  • Those who have to take time off from work to care for family members also lose out—older workers who leave the workforce to care for an aging parent lose more than $300,000 in income and retirement savings.

The FAMILY Act would create a national paid family and medical leave insurance fund that nearly every working person would be able to access. It would:

  • Provide workers 12 weeks of partially paid time off. Workers could take time off for the birth or adoption of a child; to care for an ill, injured or disabled child, parent, spouse, or domestic partner; to care for one’s own serious medical issues; or for certain military caregiving and leave purposes. Workers would receive up to 66 percent of their monthly wages (up to a capped amount of $4,000 per month) to ensure that low- and middle-wage workers have a higher share of their wages replaced.

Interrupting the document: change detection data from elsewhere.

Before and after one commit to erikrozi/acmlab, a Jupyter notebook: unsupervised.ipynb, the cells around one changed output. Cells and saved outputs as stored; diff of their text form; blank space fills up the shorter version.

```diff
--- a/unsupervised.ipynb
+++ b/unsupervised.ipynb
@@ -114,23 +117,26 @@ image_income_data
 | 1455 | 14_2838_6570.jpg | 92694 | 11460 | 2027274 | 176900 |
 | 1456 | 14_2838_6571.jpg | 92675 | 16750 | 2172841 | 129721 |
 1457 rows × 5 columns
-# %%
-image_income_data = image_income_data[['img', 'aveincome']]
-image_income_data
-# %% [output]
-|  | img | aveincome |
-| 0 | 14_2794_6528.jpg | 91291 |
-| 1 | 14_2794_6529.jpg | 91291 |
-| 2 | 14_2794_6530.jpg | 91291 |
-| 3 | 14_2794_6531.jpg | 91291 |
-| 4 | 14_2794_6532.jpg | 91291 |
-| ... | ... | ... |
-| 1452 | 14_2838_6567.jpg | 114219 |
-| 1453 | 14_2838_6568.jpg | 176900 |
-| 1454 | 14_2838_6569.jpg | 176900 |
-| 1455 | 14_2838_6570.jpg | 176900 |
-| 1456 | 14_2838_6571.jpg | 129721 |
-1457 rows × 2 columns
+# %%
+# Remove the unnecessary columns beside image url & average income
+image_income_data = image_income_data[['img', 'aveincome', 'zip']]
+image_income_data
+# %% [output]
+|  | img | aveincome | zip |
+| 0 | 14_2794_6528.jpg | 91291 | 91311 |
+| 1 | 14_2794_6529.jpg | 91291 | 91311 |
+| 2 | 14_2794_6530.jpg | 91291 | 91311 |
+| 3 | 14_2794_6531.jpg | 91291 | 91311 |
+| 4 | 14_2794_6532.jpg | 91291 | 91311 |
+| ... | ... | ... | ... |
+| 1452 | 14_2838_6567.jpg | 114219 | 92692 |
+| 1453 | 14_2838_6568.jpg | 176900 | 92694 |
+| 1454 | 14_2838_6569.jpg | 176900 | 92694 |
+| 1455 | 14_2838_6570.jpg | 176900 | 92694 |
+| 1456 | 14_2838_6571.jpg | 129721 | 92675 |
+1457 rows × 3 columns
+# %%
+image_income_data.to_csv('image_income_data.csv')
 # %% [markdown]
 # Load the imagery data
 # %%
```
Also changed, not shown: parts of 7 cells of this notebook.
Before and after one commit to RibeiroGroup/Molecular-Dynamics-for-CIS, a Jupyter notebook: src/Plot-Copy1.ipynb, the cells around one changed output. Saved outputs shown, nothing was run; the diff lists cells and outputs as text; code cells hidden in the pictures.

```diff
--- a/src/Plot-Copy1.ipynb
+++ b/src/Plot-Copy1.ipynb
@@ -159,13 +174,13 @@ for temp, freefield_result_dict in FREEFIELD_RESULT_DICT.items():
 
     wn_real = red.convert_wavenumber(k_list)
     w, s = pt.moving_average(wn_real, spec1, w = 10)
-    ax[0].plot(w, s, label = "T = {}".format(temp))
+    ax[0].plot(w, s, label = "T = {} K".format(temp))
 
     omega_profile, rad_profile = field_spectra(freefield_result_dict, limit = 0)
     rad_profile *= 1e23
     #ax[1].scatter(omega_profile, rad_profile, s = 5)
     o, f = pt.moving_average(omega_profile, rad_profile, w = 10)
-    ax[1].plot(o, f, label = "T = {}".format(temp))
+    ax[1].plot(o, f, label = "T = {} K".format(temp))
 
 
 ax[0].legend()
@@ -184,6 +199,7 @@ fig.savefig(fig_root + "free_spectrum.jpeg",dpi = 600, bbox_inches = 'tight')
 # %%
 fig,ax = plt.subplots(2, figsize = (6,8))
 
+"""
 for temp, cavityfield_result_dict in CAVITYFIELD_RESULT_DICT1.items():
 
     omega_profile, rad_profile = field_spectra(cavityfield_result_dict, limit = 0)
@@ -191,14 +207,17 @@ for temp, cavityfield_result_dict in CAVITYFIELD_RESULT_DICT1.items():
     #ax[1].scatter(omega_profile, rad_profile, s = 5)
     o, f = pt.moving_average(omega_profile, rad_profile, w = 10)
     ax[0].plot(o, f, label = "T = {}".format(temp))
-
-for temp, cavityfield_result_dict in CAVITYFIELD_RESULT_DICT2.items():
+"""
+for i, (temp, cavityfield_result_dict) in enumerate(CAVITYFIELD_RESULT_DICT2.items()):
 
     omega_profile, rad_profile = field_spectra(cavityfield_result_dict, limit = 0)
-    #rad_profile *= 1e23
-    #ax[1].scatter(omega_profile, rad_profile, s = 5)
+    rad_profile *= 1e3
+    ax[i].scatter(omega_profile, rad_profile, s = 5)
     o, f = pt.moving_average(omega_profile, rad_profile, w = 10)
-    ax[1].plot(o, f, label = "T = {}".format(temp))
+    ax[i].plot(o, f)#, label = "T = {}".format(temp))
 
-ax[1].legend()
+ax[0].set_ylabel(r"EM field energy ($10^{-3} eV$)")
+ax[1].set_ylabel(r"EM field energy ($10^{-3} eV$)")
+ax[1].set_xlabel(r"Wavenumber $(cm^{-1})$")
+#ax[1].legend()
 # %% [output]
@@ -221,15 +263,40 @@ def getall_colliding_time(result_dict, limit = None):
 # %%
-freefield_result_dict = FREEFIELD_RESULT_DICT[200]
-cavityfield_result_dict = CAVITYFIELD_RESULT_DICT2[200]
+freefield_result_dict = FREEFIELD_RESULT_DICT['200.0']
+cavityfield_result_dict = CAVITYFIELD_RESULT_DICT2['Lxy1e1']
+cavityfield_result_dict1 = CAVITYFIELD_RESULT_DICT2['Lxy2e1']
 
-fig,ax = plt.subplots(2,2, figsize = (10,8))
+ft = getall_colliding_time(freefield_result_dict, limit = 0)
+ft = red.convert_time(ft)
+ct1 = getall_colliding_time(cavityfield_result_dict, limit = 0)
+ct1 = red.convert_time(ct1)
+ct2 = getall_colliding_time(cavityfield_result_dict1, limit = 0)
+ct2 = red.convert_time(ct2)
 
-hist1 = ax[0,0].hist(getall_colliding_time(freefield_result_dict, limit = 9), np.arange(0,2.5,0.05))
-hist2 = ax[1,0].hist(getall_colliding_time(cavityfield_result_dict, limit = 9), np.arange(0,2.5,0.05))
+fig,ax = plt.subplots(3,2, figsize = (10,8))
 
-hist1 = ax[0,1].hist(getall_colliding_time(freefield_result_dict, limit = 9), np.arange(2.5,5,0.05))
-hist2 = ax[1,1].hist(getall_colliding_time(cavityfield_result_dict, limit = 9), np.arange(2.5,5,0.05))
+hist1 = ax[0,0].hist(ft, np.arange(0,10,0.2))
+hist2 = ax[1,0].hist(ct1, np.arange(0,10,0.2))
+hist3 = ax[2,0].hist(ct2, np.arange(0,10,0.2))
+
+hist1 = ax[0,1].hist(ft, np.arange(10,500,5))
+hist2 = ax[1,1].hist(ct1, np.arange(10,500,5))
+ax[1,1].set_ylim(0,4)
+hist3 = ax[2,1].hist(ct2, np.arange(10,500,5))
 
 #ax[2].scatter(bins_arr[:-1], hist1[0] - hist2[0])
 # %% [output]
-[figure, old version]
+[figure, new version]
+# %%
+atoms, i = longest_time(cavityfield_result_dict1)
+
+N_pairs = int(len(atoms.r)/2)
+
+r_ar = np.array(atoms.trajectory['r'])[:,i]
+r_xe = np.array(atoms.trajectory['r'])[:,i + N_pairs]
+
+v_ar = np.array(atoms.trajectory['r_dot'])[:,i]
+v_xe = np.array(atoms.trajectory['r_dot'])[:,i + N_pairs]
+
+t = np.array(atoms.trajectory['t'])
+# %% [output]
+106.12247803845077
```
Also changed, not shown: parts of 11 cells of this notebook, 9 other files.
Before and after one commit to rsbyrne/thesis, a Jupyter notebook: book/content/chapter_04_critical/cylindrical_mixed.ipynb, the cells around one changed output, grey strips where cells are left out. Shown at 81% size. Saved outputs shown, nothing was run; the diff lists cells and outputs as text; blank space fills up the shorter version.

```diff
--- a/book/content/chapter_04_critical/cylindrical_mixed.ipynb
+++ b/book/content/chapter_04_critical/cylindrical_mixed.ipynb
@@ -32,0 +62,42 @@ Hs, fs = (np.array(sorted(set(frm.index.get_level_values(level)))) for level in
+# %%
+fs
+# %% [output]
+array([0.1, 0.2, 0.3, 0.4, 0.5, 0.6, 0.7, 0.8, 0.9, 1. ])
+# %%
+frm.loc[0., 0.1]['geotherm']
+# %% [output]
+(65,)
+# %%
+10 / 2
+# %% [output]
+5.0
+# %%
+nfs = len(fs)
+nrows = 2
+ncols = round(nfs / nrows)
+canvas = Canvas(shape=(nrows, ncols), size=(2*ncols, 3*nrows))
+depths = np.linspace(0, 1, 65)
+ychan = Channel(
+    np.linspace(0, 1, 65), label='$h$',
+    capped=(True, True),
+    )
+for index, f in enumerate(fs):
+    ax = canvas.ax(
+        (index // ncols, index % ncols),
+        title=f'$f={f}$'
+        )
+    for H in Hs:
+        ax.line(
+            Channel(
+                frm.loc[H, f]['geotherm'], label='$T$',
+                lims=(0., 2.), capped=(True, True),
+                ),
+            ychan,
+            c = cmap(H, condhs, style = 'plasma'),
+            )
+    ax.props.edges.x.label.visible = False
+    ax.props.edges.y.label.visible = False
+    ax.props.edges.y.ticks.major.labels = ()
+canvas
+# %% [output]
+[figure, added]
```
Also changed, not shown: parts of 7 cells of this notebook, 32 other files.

  • Apply to virtually all working people across the United States, regardless of their jobs or where they live. Younger, part-time, lower-wage, contingent, and self-employed workers would all be eligible for benefits.

  • Be funded responsibly and sustainably, without harming other critical government programs. Employers and employees would make small payroll contributions of two-tenths of 1 percent each (two cents per $10 in wages), or less than $2.00 per week for a typical worker. The payroll deductions would go into a dedicated fund administered by a new Office of Paid Family and Medical Leave that would then disburse the benefits when workers need them. With a dedicated funding stream, Congress won’t be able to pit funding for paid leave against other critical programs. Furthermore, the social insurance model allows small businesses that can’t provide paid leave on their own to have access to the same benefits as big businesses, and compete for the same talent.